Many of us may remember the footage of detainees being exposed to CS gas and assaulted at Don Dale Youth Detention Centre back in 2016. While a Royal Commission investigation has since been conducted, four of the detainees also commenced proceedings in the NT Supreme Court against the Northern Territory of Australia. Last week, the detainees were successful on appeal to the High Court in a claim for damages against the Territory.
In August 2014, the detainees, Kieran Webster, Leroy O’Shea, Josiah Binsaris and Ethan Austral, were held in the Behavioural Management Unit of Don Dale Youth Detention Centre. When another detainee, Jake Roper, had begun damaging property in and outside of his cell, Binsaris and Austral caused some damage to the inside of their cell, while Webster and O’Shea remained inside their cell playing cards.

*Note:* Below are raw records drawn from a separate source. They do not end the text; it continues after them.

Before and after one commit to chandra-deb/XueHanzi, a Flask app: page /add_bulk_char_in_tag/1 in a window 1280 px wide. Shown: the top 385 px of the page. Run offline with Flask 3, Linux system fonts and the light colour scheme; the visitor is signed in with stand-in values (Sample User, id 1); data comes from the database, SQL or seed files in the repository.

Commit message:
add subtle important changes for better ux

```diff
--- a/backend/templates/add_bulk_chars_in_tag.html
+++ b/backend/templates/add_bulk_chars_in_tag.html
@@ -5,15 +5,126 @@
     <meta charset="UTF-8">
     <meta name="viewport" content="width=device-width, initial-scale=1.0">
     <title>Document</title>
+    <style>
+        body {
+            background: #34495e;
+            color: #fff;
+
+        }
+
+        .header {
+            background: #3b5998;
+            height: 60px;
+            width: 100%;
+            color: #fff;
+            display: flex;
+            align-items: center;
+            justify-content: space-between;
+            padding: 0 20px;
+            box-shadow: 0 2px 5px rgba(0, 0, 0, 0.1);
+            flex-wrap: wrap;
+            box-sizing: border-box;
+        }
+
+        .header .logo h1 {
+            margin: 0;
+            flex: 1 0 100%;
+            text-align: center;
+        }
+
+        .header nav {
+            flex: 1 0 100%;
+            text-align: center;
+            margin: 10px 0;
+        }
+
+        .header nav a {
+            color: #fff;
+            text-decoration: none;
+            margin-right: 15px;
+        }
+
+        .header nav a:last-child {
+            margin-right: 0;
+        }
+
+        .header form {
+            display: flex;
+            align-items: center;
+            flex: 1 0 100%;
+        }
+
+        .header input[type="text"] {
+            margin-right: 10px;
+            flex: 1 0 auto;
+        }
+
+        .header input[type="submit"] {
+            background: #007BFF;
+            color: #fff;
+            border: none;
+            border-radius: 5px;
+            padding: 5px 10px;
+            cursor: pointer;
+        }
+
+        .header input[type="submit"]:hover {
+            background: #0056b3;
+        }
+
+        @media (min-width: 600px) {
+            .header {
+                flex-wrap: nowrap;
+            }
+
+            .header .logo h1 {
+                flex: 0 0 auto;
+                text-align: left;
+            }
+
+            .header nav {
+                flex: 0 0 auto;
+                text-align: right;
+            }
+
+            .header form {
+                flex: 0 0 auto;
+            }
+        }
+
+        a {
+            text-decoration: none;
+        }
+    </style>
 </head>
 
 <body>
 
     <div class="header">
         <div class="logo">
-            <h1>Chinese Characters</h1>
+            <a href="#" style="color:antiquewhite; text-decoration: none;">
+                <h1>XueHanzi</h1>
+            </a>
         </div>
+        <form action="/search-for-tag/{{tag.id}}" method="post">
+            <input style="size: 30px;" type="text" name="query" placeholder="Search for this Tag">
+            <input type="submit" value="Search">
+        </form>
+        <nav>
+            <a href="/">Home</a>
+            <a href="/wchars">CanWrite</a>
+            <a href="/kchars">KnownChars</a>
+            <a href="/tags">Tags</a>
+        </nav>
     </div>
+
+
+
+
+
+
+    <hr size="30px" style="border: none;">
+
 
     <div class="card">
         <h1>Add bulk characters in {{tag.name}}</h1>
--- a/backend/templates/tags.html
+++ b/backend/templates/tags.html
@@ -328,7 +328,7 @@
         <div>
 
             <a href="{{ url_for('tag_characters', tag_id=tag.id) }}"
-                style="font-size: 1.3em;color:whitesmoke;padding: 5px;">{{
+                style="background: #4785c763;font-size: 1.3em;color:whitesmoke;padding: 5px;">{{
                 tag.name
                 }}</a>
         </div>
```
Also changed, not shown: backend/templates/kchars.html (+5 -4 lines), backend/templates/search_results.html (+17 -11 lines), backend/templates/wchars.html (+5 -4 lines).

The Superintendent of the Detention Centre contacted the Director of Correctional Services and asked him to mobilise members of the Immediate Action Team from Berrimah Correctional Centre. The Action Team arrived at the Detention Centre, and in attempt to subdue Roper, used CS gas using a CS Fogger. In doing so, they exposed Webster, O’Shea, Binsaris and Austral to CS gas. CS gas is a form of tear gas.
The issue before the court was whether the use of a CS fogger to disperse CS gas was lawful.
Findings of the High Court
While the High Court came to a unanimous decision that the four detainees had a claim for damages, each Justice arrived at this finding for different reasons.
Justices Gordon and Edelman found that the use of a CS fogger was not lawful as it is a prohibited weapon under the Weapons Control Act (NT), unless an exemption applies. An exemption can in some circumstances be granted to a prison officer in a prison, however, a detention centre is not a prison and the detainees were not prisoners. Therefore, the use of the CS fogger was prohibited.
Chief Justice Kiefel and Justice Keane agreed with Justices Gordon and Edelman and added that a prison officer may only use a weapon to ‘maintain the security and good order of a prisoner or prison and only in a prison or police prison’. It was not part of the role of the prison officers from the Immediate Action Team to use a weapon in a youth detention centre.
Justice Gageler disagreed with other Justices, finding that the use of the CS fogger was within the power of the prison officers in an emergency situation. However, this exemption to the Weapons Control Act (NT), did not provide a defence against a bystander suffering collateral harm in the use of force.
Case citation: Binsaris v Northern Territory; Webster v Northern Territory; O’Shea v Northern Territory; Austral v Northern Territory  HCA 22